── MATERIAL TO PROCESS

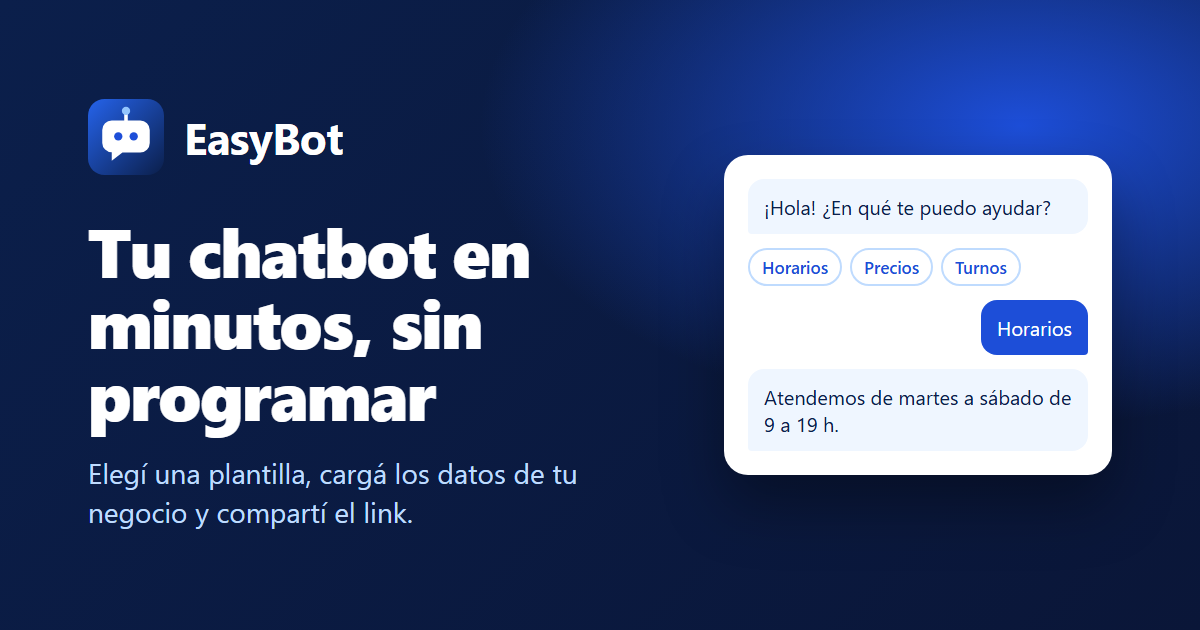
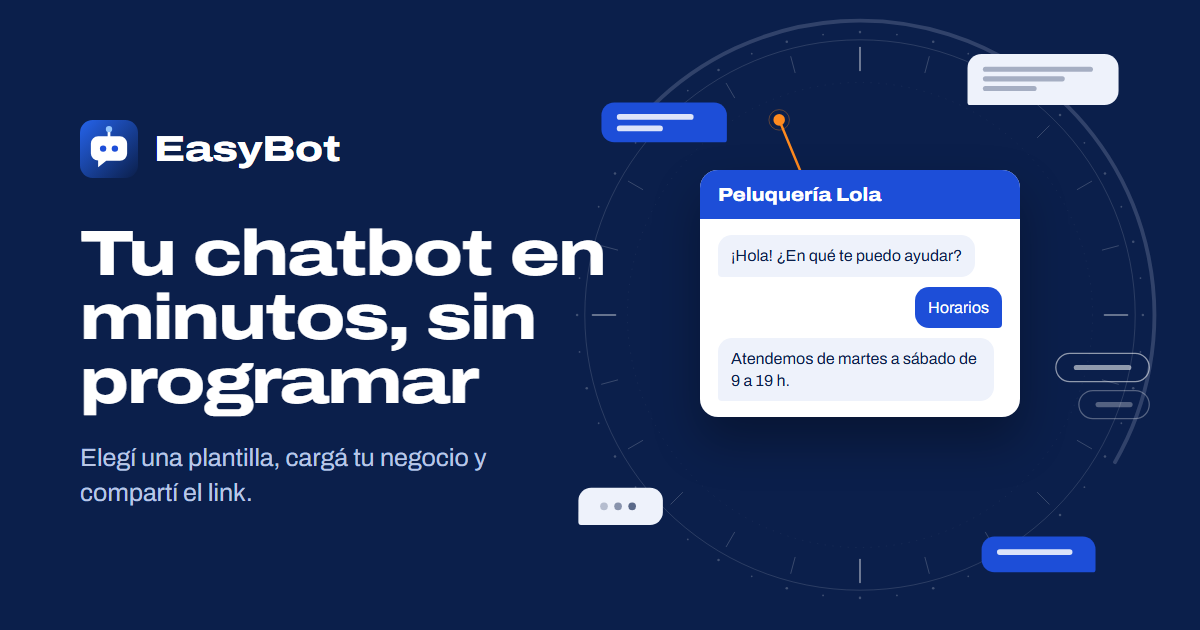
feat(client): add 24 hour dial illustrations for hero, empty state and share image.

diff --git a/client/src/pages/home/home-sections.css b/client/src/pages/home/home-sections.css
@@ -1,6 +1,40 @@
 /* Home: chat de ejemplo, chips, secciones y tarjetas.
    Base y variables en home.css; plantillas, pie y escritorio en home-layout.css. */
 
+/* Ilustración de la portada: dial de 24 h con conversación alrededor
+   (assets/illustrations/hero-dial.svg). La aguja naranja marca las 22:30:
+   el negocio ya cerró y el bot sigue atendiendo. Es decorativa. */
+.home-hero {
+  overflow: hidden; /* el dial es más grande que su columna: no genera scroll lateral */
+}
+
+.home-hero-copy {
+  position: relative;
+  z-index: 1; /* el texto siempre por encima de la ilustración */
+}
+
+.home-hero-art {
+  position: relative;
+  isolation: isolate;
+}
+
+/* Solo en escritorio: en celular el chat tapa casi todo el dial y lo que asoma
+   en los bordes parece un error. Tamaño tope para que entre entero en la portada. */
+@media (min-width: 960px) {
+  .home-hero-art::before {
+    content: '';
+    position: absolute;
+    z-index: -1;
+    top: 50%;
+    left: 50%;
+    width: min(150%, 640px);
+    aspect-ratio: 1;
+    transform: translate(-50%, -50%);
+    background: url('../../assets/illustrations/hero-dial.svg') center / contain no-repeat;
+    pointer-events: none;
+  }
+}
+
 /* Chat de ejemplo de la portada */
 .home-chat {
   overflow: hidden;

diff --git a/client/src/components/home/HeroSection.jsx b/client/src/components/home/HeroSection.jsx
@@ -29,7 +29,7 @@ export default function HeroSection({ onRegister }) {
   return (
     <section className="home-hero home-dark" aria-labelledby="home-hero-title">
       <div className="home-container home-hero-inner">
-        <div>
+        <div className="home-hero-copy">
           <p className="home-badge">Para microemprendimientos y pequeños comercios</p>
           <h1 id="home-hero-title" className="home-hero-title">
             Tu chatbot en minutos, sin programar
@@ -48,7 +48,11 @@ export default function HeroSection({ onRegister }) {
           </div>
           <p className="home-hero-note">Se usa desde la web. Tus clientes no se registran ni instalan nada.</p>
         </div>
-        <ExampleChat />
+        {/* Detrás del chat, el dial de 24 h (ilustración decorativa, en CSS):
+            el negocio contesta a cualquier hora, aunque esté cerrado. */}
+        <div className="home-hero-art">
+          <ExampleChat />
+        </div>
       </div>
     </section>
   )

diff --git a/client/src/pages/bots/PageState.jsx b/client/src/pages/bots/PageState.jsx
@@ -1,11 +1,13 @@
 // Bloque para los estados de una pantalla: carga, vacío o error.
 // Así nunca queda una pantalla en blanco.
 
-export default function PageState({ title, text, actionLabel, onAction, isError = false, isLoading = false }) {
+// illustration: imagen decorativa opcional (ej. el estado vacío de "Mis bots").
+export default function PageState({ title, text, actionLabel, onAction, isError = false, isLoading = false, illustration }) {
   return (
     // role="alert" hace que un lector de pantalla anuncie el error enseguida;
     // role="status" anuncia los demás estados sin interrumpir.
     <div className="page-state" role={isError ? 'alert' : 'status'}>
+      {illustration && <img className="page-state-art" src={illustration} alt="" width="480" height="360" />}
       {isLoading && <span className="eb-spinner" aria-hidden="true" />}
       <h2 className="page-state-title">{title}</h2>
       {text && <p className="page-state-text">{text}</p>}

diff --git a/client/src/pages/bots/MyBotsPage.jsx b/client/src/pages/bots/MyBotsPage.jsx
@@ -2,6 +2,7 @@
 // No incluye la barra superior ni las rutas (están en App.jsx y AppLayout): quien la
 // monte en su ruta le pasa onCreate y onEdit para navegar al asistente.
 
+import emptyBotsArt from '../../assets/illustrations/empty-bots.svg'
 import ConfirmDialog from '../../components/common/ConfirmDialog.jsx'
 import BotCard from './BotCard.jsx'
 import PageState from './PageState.jsx'
@@ -59,6 +60,7 @@ export default function MyBotsPage({ onCreate, onEdit }) {
 
       {status === 'ready' && bots.length === 0 && (
         <PageState
+          illustration={emptyBotsArt}
           title="Todavía no creaste ningún bot"
           text="Elegí una plantilla, cargá los datos de tu negocio y publicá el link."
           actionLabel="Crear mi primer bot"

diff --git a/client/src/pages/bots/theme.css b/client/src/pages/bots/theme.css
@@ -149,6 +149,7 @@ a.btn {
 .page-state-title {
   margin: 0 0 8px;
   font-size: 1.25rem;
+  text-wrap: balance;
 }
 
 .page-state-text {
@@ -172,6 +173,15 @@ a.btn {
     opacity: 0;
     transform: translateY(-4px);
   }
+}
+
+/* Ilustración del estado vacío: ocupa el ancho de la tarjeta sin agrandarse de más. */
+.page-state-art {
+  display: block;
+  width: 100%;
+  max-width: 320px;
+  height: auto;
+  margin: -8px auto 8px;
 }
 
 /* Estado de carga: spinner + texto. */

────

• _INSTRUCTIONS TO FOLLOW_
Set down exactly the lines running from the beginning of the entries above to the line that contains "secciones y tarjetas.", including both, and leave out pictures.

• _ANSWER SPACE_
feat(client): add 24 hour dial illustrations for hero, empty state and share image.

diff --git a/client/src/pages/home/home-sections.css b/client/src/pages/home/home-sections.css
@@ -1,6 +1,40 @@
 /* Home: chat de ejemplo, chips, secciones y tarjetas.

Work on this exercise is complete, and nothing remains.